→ Brief
Once you find a line containing the word "html" in the entries below, copy it.

[Extracted records]
[Start of Attachment]
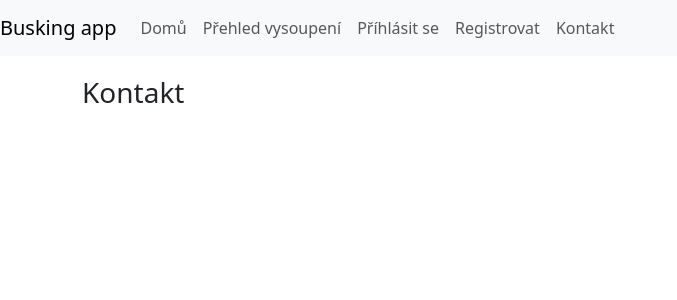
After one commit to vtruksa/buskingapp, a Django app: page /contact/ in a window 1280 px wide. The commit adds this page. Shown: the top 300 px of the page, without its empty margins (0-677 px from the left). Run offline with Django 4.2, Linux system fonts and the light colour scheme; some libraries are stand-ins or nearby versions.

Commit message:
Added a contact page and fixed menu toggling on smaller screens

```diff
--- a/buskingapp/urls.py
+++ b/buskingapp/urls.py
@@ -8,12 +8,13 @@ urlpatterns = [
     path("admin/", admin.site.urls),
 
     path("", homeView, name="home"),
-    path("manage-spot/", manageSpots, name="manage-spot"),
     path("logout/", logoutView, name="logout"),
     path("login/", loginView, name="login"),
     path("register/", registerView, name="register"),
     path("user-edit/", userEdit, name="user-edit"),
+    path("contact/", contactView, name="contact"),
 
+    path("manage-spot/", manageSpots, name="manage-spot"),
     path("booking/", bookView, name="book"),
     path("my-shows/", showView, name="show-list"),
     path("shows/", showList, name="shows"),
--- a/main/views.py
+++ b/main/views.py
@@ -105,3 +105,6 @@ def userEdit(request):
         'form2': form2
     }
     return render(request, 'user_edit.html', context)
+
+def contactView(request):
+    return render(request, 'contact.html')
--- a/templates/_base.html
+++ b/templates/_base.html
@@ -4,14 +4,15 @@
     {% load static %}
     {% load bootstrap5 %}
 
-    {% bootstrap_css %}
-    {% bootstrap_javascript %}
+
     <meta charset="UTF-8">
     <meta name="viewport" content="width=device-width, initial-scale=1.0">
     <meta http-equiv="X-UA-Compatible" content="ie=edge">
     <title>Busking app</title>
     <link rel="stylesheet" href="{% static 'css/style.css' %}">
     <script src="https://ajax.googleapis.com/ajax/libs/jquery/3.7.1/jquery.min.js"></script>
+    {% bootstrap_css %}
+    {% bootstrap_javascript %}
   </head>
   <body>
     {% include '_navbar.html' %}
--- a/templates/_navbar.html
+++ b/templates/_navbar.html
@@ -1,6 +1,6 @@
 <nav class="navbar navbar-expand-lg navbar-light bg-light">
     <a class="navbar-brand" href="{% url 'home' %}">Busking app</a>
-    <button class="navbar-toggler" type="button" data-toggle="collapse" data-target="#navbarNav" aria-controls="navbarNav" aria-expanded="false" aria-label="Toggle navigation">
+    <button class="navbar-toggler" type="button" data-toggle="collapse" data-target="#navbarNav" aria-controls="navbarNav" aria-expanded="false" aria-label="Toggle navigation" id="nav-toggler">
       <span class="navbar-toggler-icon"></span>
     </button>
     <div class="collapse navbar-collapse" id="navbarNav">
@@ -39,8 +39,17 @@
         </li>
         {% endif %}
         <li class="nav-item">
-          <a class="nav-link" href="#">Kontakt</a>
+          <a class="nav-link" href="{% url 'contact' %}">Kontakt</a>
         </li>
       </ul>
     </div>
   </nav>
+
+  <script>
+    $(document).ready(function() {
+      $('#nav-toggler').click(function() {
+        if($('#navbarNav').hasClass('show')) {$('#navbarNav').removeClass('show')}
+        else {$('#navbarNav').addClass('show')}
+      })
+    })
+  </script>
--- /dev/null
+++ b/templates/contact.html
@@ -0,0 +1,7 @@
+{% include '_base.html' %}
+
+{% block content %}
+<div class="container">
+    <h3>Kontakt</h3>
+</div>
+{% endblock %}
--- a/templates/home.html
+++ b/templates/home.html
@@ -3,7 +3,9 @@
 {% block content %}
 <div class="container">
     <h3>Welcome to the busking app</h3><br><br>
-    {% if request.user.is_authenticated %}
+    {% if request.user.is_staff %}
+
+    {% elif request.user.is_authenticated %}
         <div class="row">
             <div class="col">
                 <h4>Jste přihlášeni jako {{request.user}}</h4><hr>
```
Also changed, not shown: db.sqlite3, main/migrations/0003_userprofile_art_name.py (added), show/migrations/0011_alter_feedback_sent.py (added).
[End of Attachment]
→ Written response
     return render(request, 'user_edit.html', context)
+    return render(request, 'contact.html')
--- a/templates/_base.html
+++ b/templates/_base.html
     {% include '_navbar.html' %}
--- a/templates/_navbar.html
+++ b/templates/_navbar.html
+++ b/templates/contact.html
+{% include '_base.html' %}
--- a/templates/home.html
+++ b/templates/home.html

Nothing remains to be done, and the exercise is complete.